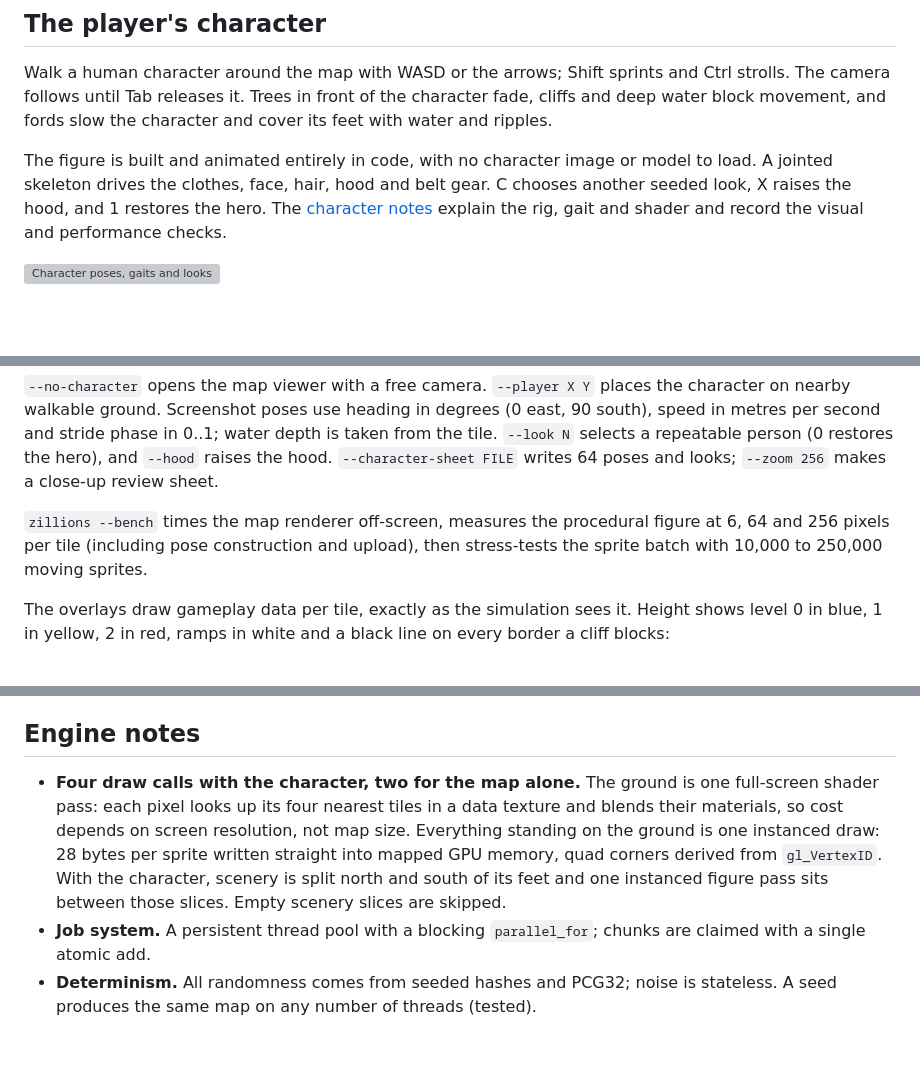
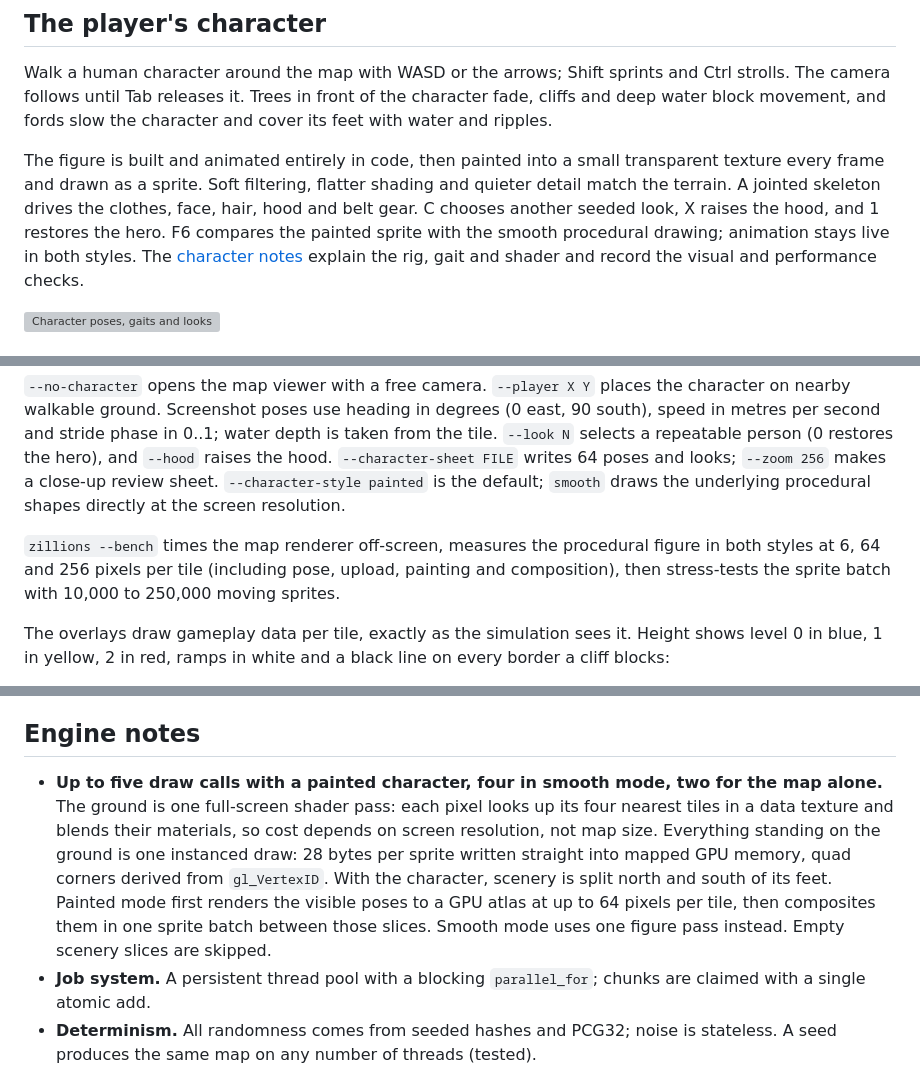
Before and after one commit to mariajunqueiramirandas-cpu/zillions, a Markdown page: README.md, 3 parts joined by grey strips. Drawn GitHub-style; blank space fills up the shorter version; grey boxes are pictures that could not be loaded.

Commit message:
Render live characters as painted sprites

```diff
--- a/README.md
+++ b/README.md
@@ -36,9 +36,12 @@ and Ctrl strolls. The camera follows until Tab releases it. Trees in front of
 the character fade, cliffs and deep water block movement, and fords slow the
 character and cover its feet with water and ripples.
 
-The figure is built and animated entirely in code, with no character image or
-model to load. A jointed skeleton drives the clothes, face, hair, hood and belt
-gear. C chooses another seeded look, X raises the hood, and 1 restores the hero.
+The figure is built and animated entirely in code, then painted into a small
+transparent texture every frame and drawn as a sprite. Soft filtering, flatter
+shading and quieter detail match the terrain. A jointed skeleton drives the
+clothes, face, hair, hood and belt gear. C chooses another seeded look, X raises
+the hood, and 1 restores the hero. F6 compares the painted sprite with the
+smooth procedural drawing; animation stays live in both styles.
 The [character notes](docs/character.md) explain the rig, gait and shader and
 record the visual and performance checks.
 
@@ -105,9 +110,12 @@ in degrees (0 east, 90 south), speed in metres per second and stride phase in
 0..1; water depth is taken from the tile. `--look N` selects a repeatable person
 (0 restores the hero), and `--hood` raises the hood. `--character-sheet FILE`
 writes 64 poses and looks; `--zoom 256` makes a close-up review sheet.
+`--character-style painted` is the default; `smooth` draws the underlying
+procedural shapes directly at the screen resolution.
 
 `zillions --bench` times the map renderer off-screen, measures the procedural
-figure at 6, 64 and 256 pixels per tile (including pose construction and upload),
+figure in both styles at 6, 64 and 256 pixels per tile (including pose,
+upload, painting and composition),
 then stress-tests the sprite batch with 10,000 to 250,000 moving sprites.
 
 The overlays draw gameplay data per tile, exactly as the simulation sees it.
@@ -137,15 +145,17 @@ simulation can run in tests, tools and (later) a server.
 
 ## Engine notes
 
-- **Four draw calls with the character, two for the map alone.** The ground is
+- **Up to five draw calls with a painted character, four in smooth mode, two
+  for the map alone.** The ground is
   one full-screen shader pass: each pixel looks up its four nearest tiles in a
   data texture and blends their materials, so cost depends on screen
   resolution, not map size. Everything
   standing on the ground is one instanced draw: 28 bytes per sprite written
   straight into mapped GPU memory, quad corners derived from `gl_VertexID`.
-  With the character, scenery is split north and south of its feet and one
-  instanced figure pass sits between those slices. Empty scenery slices are
-  skipped.
+  With the character, scenery is split north and south of its feet. Painted
+  mode first renders the visible poses to a GPU atlas at up to 64 pixels per
+  tile, then composites them in one sprite batch between those slices. Smooth
+  mode uses one figure pass instead. Empty scenery slices are skipped.
 - **Job system.** A persistent thread pool with a blocking `parallel_for`;
   chunks are claimed with a single atomic add.
 - **Determinism.** All randomness comes from seeded hashes and PCG32; noise is
```
Also changed, not shown: other parts of README.md (+2 -0 lines), docs/TODO.md (+11 -1 lines), docs/character.md (+54 -11 lines), docs/character/in-scene.jpg, docs/character/styles.jpg (added), 11 other files.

● ● ● ● ●

### Aim of the task
The material above must be printed exactly, with its pictures left out.

### Reply
Before and after one commit to mariajunqueiramirandas-cpu/zillions, a Markdown page: README.md, 3 parts joined by grey strips. Drawn GitHub-style; blank space fills up the shorter version; grey boxes are pictures that could not be loaded.

Commit message:
Render live characters as painted sprites

```diff
--- a/README.md
+++ b/README.md
@@ -36,9 +36,12 @@ and Ctrl strolls. The camera follows until Tab releases it. Trees in front of
 the character fade, cliffs and deep water block movement, and fords slow the
 character and cover its feet with water and ripples.
 
-The figure is built and animated entirely in code, with no character image or
-model to load. A jointed skeleton drives the clothes, face, hair, hood and belt
-gear. C chooses another seeded look, X raises the hood, and 1 restores the hero.
+The figure is built and animated entirely in code, then painted into a small
+transparent texture every frame and drawn as a sprite. Soft filtering, flatter
+shading and quieter detail match the terrain. A jointed skeleton drives the
+clothes, face, hair, hood and belt gear. C chooses another seeded look, X raises
+the hood, and 1 restores the hero. F6 compares the painted sprite with the
+smooth procedural drawing; animation stays live in both styles.
 The [character notes](docs/character.md) explain the rig, gait and shader and
 record the visual and performance checks.
 
@@ -105,9 +110,12 @@ in degrees (0 east, 90 south), speed in metres per second and stride phase in
 0..1; water depth is taken from the tile. `--look N` selects a repeatable person
 (0 restores the hero), and `--hood` raises the hood. `--character-sheet FILE`
 writes 64 poses and looks; `--zoom 256` makes a close-up review sheet.
+`--character-style painted` is the default; `smooth` draws the underlying
+procedural shapes directly at the screen resolution.
 
 `zillions --bench` times the map renderer off-screen, measures the procedural
-figure at 6, 64 and 256 pixels per tile (including pose construction and upload),
+figure in both styles at 6, 64 and 256 pixels per tile (including pose,
+upload, painting and composition),
 then stress-tests the sprite batch with 10,000 to 250,000 moving sprites.
 
 The overlays draw gameplay data per tile, exactly as the simulation sees it.
@@ -137,15 +145,17 @@ simulation can run in tests, tools and (later) a server.
 
 ## Engine notes
 
-- **Four draw calls with the character, two for the map alone.** The ground is
+- **Up to five draw calls with a painted character, four in smooth mode, two
+  for the map alone.** The ground is
   one full-screen shader pass: each pixel looks up its four nearest tiles in a
   data texture and blends their materials, so cost depends on screen
   resolution, not map size. Everything
   standing on the ground is one instanced draw: 28 bytes per sprite written
   straight into mapped GPU memory, quad corners derived from `gl_VertexID`.
-  With the character, scenery is split north and south of its feet and one
-  instanced figure pass sits between those slices. Empty scenery slices are
-  skipped.
+  With the character, scenery is split north and south of its feet. Painted
+  mode first renders the visible poses to a GPU atlas at up to 64 pixels per
+  tile, then composites them in one sprite batch between those slices. Smooth
+  mode uses one figure pass instead. Empty scenery slices are skipped.
 - **Job system.** A persistent thread pool with a blocking `parallel_for`;
   chunks are claimed with a single atomic add.
 - **Determinism.** All randomness comes from seeded hashes and PCG32; noise is
```
Also changed, not shown: other parts of README.md (+2 -0 lines), docs/TODO.md (+11 -1 lines), docs/character.md (+54 -11 lines), docs/character/in-scene.jpg, docs/character/styles.jpg (added), 11 other files.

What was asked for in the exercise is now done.